OSU agritourism efforts bolster farms and ranches

Agritourism can boost farm revenue and provide education and entertainment for v
Agritourism can boost farm revenue and provide education and entertainment for visitors. Photo by Lynn Ketchum

Agricultural entrepreneurs have always had roadside farm stands, “you-pick” orchards, and pumpkin patches. Could these attractions be taken a step further and keep farms afloat? The USDA estimates that in 1985, a farm could support a family with gross sales of about $80,000. By 2005, that minimum increased to $250,000.

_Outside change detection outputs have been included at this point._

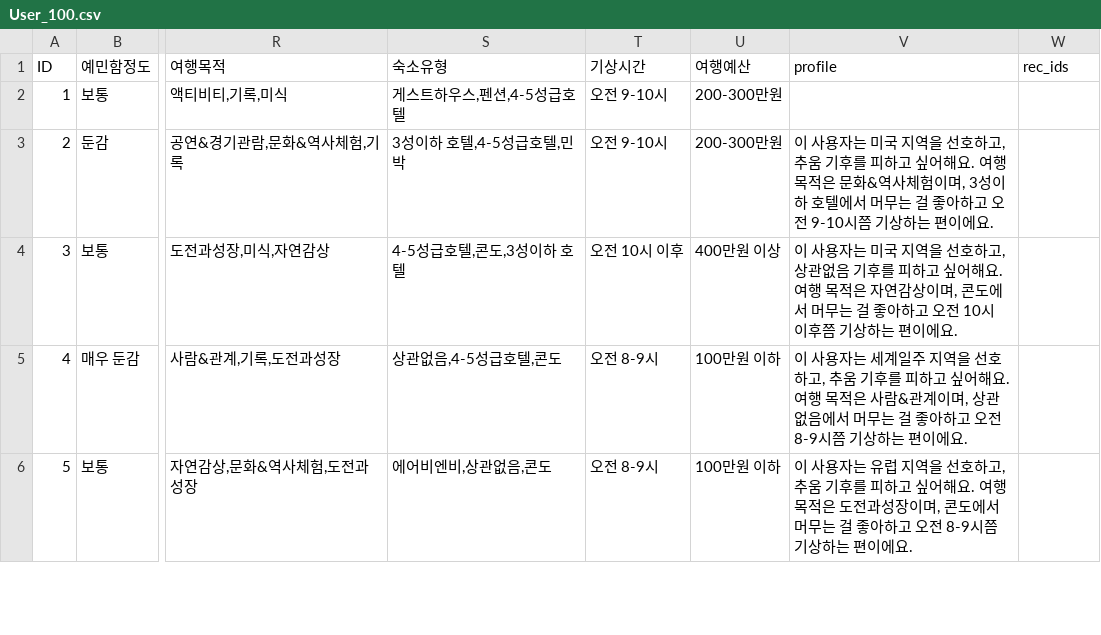
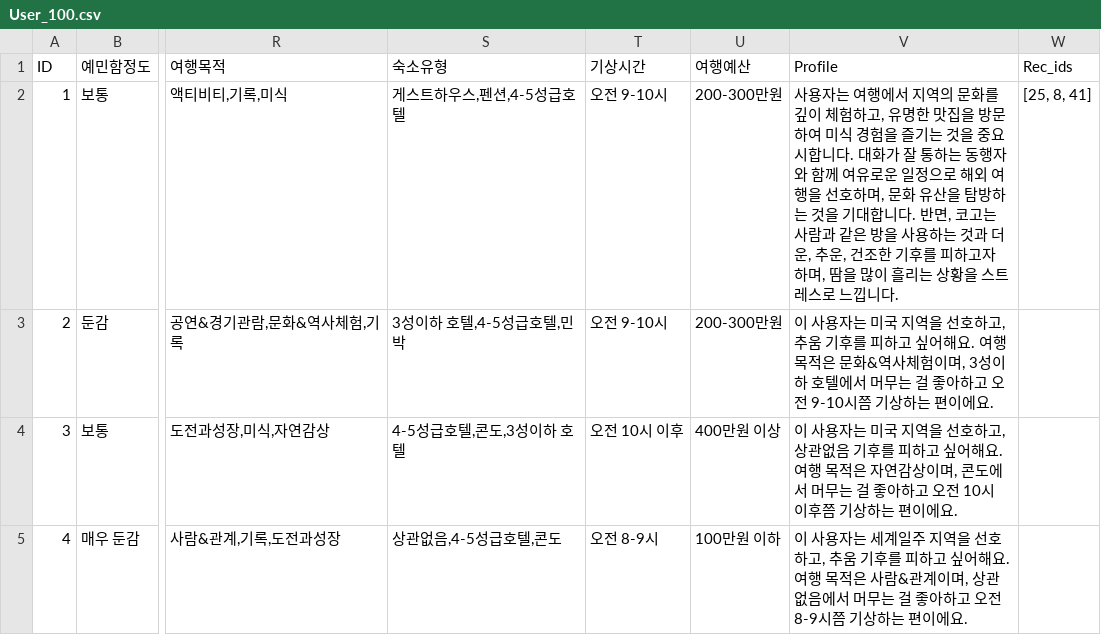
Before and after one commit to Team-SNZ/SNZ_RecSys, a CSV file: User_100.csv, drawn as a sheet; only a part is shown, gaps mark what is left out; the shorter side is filled out with more unchanged rows; the diff names each change by its address in the sheet, - before the commit and + after, or states it on an @@ line.

Commit message:
Fix: 컬럼명 대문자로 수정

```diff
--- a/User_100.csv
+++ b/User_100.csv
-V1: profile
+V1: Profile
-W1: rec_ids
+W1: Rec_ids
-V2 (Profile): (empty)
+V2 (Profile): 사용자는 여행에서 지역의 문화를 깊이 체험하고, 유명한 맛집을 방문하여 미식 경험을 즐기는 것을 중요시합니다. 대화가 잘 통하는 동행자와 함께 여유로운 일정으로 해외 여행을 선호하며, 문화 유산을 탐방하는 것을 기대합니다. 반면, 코고는 사람과 같은 방을 사용하는 것과 더운, 추운, 건조한 기후를 피하고자 하며, 땀을 많이 흘리는 상황을 스트레스로 느낍니다.
-W2 (Rec_ids): (empty)
+W2 (Rec_ids): [25, 8, 41]
```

OSU Extension agents Melissa Fery, Mary Stewart, and Miles Phillips, with state partners such as Travel Oregon, are exploring agritourism as an economic driver. They are helping farmers plan for B&B-type overnight stays, “farm-to-table” dinners, developing nature trails, historical farm and forest tours, boutique wine tasting rooms, and “work-cations” for guests who want to help brand cattle or weed vegetable beds. Fery notes agritourism benefits the farming family with year-round income, activity during the off-season, and “a way to utilize a [non-farming] skill set that someone on their team might have.”

Stewart has worked for the last two years with 95 farms and/or value-added producers in Marion and Polk counties. She says that, while the data are preliminary, “the vision is that this collaboration will increase [farmers’] individual operation sales, while it brings increased economic impact to local communities through increased tourism revenue.” Phillips agrees, pointing to a new attraction in Coos County, the Wild Rivers Coast Farm Trail. “We don't yet have a measured impact,” says Phillips. “But comments from [2016] participants indicated maybe 50 percent of sales from the Farm Trail Visitors.”

Sources: Melissa Fery, Mary Stewart. and Miles Phillips, OSU Extension